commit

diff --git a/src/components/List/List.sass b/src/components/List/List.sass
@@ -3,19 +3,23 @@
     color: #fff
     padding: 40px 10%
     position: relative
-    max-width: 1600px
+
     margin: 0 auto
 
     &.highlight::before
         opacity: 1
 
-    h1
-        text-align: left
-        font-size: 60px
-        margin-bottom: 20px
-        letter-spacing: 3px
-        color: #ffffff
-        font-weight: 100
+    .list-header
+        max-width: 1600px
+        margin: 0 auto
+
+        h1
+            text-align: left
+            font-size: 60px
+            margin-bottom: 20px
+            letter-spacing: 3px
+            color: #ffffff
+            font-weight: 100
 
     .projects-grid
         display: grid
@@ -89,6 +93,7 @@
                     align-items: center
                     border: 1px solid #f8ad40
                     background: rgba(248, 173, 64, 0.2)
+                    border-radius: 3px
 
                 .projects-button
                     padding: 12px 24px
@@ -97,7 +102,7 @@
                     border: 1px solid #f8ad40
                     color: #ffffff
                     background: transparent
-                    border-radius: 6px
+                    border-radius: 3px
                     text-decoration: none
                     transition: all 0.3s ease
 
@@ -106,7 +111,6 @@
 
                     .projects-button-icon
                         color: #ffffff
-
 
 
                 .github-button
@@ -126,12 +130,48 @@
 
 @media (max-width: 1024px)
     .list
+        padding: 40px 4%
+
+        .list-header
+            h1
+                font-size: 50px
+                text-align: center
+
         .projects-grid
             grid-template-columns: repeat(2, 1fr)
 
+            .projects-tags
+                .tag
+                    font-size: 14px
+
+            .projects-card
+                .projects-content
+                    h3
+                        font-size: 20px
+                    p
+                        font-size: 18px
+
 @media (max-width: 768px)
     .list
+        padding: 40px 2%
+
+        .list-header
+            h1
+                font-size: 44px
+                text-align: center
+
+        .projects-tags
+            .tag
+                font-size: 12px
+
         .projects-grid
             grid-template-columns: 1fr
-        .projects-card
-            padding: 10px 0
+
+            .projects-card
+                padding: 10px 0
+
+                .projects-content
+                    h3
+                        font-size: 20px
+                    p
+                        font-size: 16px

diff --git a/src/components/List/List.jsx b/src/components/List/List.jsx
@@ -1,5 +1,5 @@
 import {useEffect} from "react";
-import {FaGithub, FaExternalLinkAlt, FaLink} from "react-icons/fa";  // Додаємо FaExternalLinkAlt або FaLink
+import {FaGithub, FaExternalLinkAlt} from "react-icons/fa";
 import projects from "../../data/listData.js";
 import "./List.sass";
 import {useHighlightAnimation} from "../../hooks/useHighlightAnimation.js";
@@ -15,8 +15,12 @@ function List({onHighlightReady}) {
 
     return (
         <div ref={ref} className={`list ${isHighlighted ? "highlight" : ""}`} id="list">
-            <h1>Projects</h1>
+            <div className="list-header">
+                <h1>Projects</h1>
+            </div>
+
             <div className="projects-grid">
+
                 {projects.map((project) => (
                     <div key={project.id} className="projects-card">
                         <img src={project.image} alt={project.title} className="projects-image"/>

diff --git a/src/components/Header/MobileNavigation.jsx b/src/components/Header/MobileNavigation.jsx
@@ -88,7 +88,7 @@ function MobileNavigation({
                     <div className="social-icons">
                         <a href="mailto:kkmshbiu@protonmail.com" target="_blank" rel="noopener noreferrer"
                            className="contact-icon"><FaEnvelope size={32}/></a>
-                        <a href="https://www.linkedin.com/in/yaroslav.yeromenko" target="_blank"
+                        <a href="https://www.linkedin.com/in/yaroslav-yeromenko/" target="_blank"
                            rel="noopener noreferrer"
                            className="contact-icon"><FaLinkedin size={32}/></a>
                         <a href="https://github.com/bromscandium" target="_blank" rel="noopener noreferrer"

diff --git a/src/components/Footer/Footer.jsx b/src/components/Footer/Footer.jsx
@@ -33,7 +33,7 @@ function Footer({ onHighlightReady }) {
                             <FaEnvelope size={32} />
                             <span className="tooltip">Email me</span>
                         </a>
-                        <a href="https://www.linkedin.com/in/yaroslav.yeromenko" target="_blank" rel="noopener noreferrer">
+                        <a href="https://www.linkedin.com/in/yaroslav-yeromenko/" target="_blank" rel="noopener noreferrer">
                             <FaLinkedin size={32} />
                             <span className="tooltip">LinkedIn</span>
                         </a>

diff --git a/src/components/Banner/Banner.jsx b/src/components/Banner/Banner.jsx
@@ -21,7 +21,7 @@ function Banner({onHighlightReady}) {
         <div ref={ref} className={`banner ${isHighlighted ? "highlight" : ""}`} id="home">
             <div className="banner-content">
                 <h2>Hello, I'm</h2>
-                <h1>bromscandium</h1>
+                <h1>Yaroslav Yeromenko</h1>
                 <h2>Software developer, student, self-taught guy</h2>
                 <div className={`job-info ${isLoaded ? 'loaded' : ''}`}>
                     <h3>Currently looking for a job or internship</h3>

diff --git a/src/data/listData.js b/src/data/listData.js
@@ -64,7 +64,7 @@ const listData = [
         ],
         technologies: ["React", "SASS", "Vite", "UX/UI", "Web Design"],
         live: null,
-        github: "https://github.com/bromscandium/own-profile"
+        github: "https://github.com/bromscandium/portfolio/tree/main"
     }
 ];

□ □ □ □

[Your task] Once you have read the data above, print all of it again exactly.

[Solved exercise]
commit

diff --git a/src/components/List/List.sass b/src/components/List/List.sass
@@ -3,19 +3,23 @@
     color: #fff
     padding: 40px 10%
     position: relative
-    max-width: 1600px
+
     margin: 0 auto
 
     &.highlight::before
         opacity: 1
 
-    h1
-        text-align: left
-        font-size: 60px
-        margin-bottom: 20px
-        letter-spacing: 3px
-        color: #ffffff
-        font-weight: 100
+    .list-header
+        max-width: 1600px
+        margin: 0 auto
+
+        h1
+            text-align: left
+            font-size: 60px
+            margin-bottom: 20px
+            letter-spacing: 3px
+            color: #ffffff
+            font-weight: 100
 
     .projects-grid
         display: grid
@@ -89,6 +93,7 @@
                     align-items: center
                     border: 1px solid #f8ad40
                     background: rgba(248, 173, 64, 0.2)
+                    border-radius: 3px
 
                 .projects-button
                     padding: 12px 24px
@@ -97,7 +102,7 @@
                     border: 1px solid #f8ad40
                     color: #ffffff
                     background: transparent
-                    border-radius: 6px
+                    border-radius: 3px
                     text-decoration: none
                     transition: all 0.3s ease
 
@@ -106,7 +111,6 @@
 
                     .projects-button-icon
                         color: #ffffff
-
 
 
                 .github-button
@@ -126,12 +130,48 @@
 
 @media (max-width: 1024px)
     .list
+        padding: 40px 4%
+
+        .list-header
+            h1
+                font-size: 50px
+                text-align: center
+
         .projects-grid
             grid-template-columns: repeat(2, 1fr)
 
+            .projects-tags
+                .tag
+                    font-size: 14px
+
+            .projects-card
+                .projects-content
+                    h3
+                        font-size: 20px
+                    p
+                        font-size: 18px
+
 @media (max-width: 768px)
     .list
+        padding: 40px 2%
+
+        .list-header
+            h1
+                font-size: 44px
+                text-align: center
+
+        .projects-tags
+            .tag
+                font-size: 12px
+
         .projects-grid
             grid-template-columns: 1fr
-        .projects-card
-            padding: 10px 0
+
+            .projects-card
+                padding: 10px 0
+
+                .projects-content
+                    h3
+                        font-size: 20px
+                    p
+                        font-size: 16px

diff --git a/src/components/List/List.jsx b/src/components/List/List.jsx
@@ -1,5 +1,5 @@
 import {useEffect} from "react";
-import {FaGithub, FaExternalLinkAlt, FaLink} from "react-icons/fa";  // Додаємо FaExternalLinkAlt або FaLink
+import {FaGithub, FaExternalLinkAlt} from "react-icons/fa";
 import projects from "../../data/listData.js";
 import "./List.sass";
 import {useHighlightAnimation} from "../../hooks/useHighlightAnimation.js";
@@ -15,8 +15,12 @@ function List({onHighlightReady}) {
 
     return (
         <div ref={ref} className={`list ${isHighlighted ? "highlight" : ""}`} id="list">
-            <h1>Projects</h1>
+            <div className="list-header">
+                <h1>Projects</h1>
+            </div>
+
             <div className="projects-grid">
+
                 {projects.map((project) => (
                     <div key={project.id} className="projects-card">
                         <img src={project.image} alt={project.title} className="projects-image"/>

diff --git a/src/components/Header/MobileNavigation.jsx b/src/components/Header/MobileNavigation.jsx
@@ -88,7 +88,7 @@ function MobileNavigation({
                     <div className="social-icons">
                         <a href="mailto:kkmshbiu@protonmail.com" target="_blank" rel="noopener noreferrer"
                            className="contact-icon"><FaEnvelope size={32}/></a>
-                        <a href="https://www.linkedin.com/in/yaroslav.yeromenko" target="_blank"
+                        <a href="https://www.linkedin.com/in/yaroslav-yeromenko/" target="_blank"
                            rel="noopener noreferrer"
                            className="contact-icon"><FaLinkedin size={32}/></a>
                         <a href="https://github.com/bromscandium" target="_blank" rel="noopener noreferrer"

diff --git a/src/components/Footer/Footer.jsx b/src/components/Footer/Footer.jsx
@@ -33,7 +33,7 @@ function Footer({ onHighlightReady }) {
                             <FaEnvelope size={32} />
                             <span className="tooltip">Email me</span>
                         </a>
-                        <a href="https://www.linkedin.com/in/yaroslav.yeromenko" target="_blank" rel="noopener noreferrer">
+                        <a href="https://www.linkedin.com/in/yaroslav-yeromenko/" target="_blank" rel="noopener noreferrer">
                             <FaLinkedin size={32} />
                             <span className="tooltip">LinkedIn</span>
                         </a>

diff --git a/src/components/Banner/Banner.jsx b/src/components/Banner/Banner.jsx
@@ -21,7 +21,7 @@ function Banner({onHighlightReady}) {
         <div ref={ref} className={`banner ${isHighlighted ? "highlight" : ""}`} id="home">
             <div className="banner-content">
                 <h2>Hello, I'm</h2>
-                <h1>bromscandium</h1>
+                <h1>Yaroslav Yeromenko</h1>
                 <h2>Software developer, student, self-taught guy</h2>
                 <div className={`job-info ${isLoaded ? 'loaded' : ''}`}>
                     <h3>Currently looking for a job or internship</h3>

diff --git a/src/data/listData.js b/src/data/listData.js
@@ -64,7 +64,7 @@ const listData = [
         ],
         technologies: ["React", "SASS", "Vite", "UX/UI", "Web Design"],
         live: null,
-        github: "https://github.com/bromscandium/own-profile"
+        github: "https://github.com/bromscandium/portfolio/tree/main"
     }
 ];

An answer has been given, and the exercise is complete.